Many high-street clinics and therapy centres already undergo this process. General practice doesn’t need to. As a result, a lot of practices have fallen below minimum requirements and are probably in many respects no longer “fit for purpose”. However, the future need for registration with the CQC and the impact of CIAMS will start to address this issue.

Current registration with the CQC will expect to see compliance with the following:

  • The Town and Country Planning Acts 1990/1991 and the regulations and orders.
  • The Building Act 1984 and the building regulations and approved documents.
  • The Health and Safety at Work Act 1974 and the relevant regulations, orders and approved codes of practice.
  • The Ionising Radiations Regulations (1999) and corresponding approved codes of practice.
  • The Disability Discrimination Act 1995 and BS 8300:2001.
  • Relevant British and European standards for design, materials and products.
  • Health Building Notes, Health Technical Memoranda and Health Facilities Notes published by NHS Estates.
  • Publications by the Chartered Institute of Building Services Engineers (CIBSE).

Your local council’s building control department or, in some cases, a privately approved inspector, will check your compliance to current building regulations. The key areas that they will check are the plans and calculations for compliance, facilities for disabled people and the local fire authority. They will also inspect the actual premises for compliance.

Normally, the same inspector will provide written evidence of compliance. This in turn will be accepted by the CQC. This is not normally a problem if the practice owns the freehold to the building. Problems can arise if there is a leasehold agreement with a third-party landlord. The same level of compliance must be obtained from the landlord.

In addition to this, all the usual facilities, such as gas, water and electric, need to show current compliance. Where appropriate, any special provision – such as the storage of controlled drugs or gases – needs to be addressed.

Even if you believe that your current practice facilities are ideal, can you be absolutely sure that you are currently “fit for purpose” or do you already know something needs to be looked at? It is not yet known the exact pace of change expected, or whether the CQC will expect full compliance at first registration. However, you do know whether or not your existing premises meet all the necessary requirements – and you can do something about that now.

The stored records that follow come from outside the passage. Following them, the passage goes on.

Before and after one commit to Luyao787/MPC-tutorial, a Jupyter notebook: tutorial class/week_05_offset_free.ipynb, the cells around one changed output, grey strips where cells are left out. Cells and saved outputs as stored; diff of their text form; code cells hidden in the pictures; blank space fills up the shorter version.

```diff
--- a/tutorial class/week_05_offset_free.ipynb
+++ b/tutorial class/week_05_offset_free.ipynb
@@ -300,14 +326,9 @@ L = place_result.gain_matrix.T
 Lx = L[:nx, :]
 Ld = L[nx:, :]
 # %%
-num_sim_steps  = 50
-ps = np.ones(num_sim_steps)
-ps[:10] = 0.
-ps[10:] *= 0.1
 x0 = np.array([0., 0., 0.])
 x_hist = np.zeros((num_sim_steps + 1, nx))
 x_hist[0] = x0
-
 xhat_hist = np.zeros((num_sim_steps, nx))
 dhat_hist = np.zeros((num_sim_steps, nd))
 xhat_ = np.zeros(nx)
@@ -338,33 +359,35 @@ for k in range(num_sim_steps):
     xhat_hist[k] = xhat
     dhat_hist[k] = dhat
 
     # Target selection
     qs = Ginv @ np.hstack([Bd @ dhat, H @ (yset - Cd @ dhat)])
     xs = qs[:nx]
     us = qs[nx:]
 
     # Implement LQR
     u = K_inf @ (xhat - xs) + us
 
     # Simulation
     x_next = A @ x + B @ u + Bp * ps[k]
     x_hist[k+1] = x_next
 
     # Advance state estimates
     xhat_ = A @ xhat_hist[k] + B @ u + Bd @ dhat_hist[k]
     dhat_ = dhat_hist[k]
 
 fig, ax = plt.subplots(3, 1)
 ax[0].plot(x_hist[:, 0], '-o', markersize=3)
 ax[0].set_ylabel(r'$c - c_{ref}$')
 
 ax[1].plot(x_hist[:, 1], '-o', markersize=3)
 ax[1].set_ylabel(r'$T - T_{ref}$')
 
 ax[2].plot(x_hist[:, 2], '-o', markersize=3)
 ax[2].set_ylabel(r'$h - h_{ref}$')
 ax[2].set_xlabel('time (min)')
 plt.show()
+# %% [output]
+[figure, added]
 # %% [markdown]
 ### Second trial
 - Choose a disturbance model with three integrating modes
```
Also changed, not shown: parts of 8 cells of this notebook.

Care Quality Commission
Draft guidance about compliance with the Health and Social Care Act 2008 (Registration Requirements)

Community Health Partnerships

Department of Health
Developing an estates strategy (2nd edition). London: DH; 2007.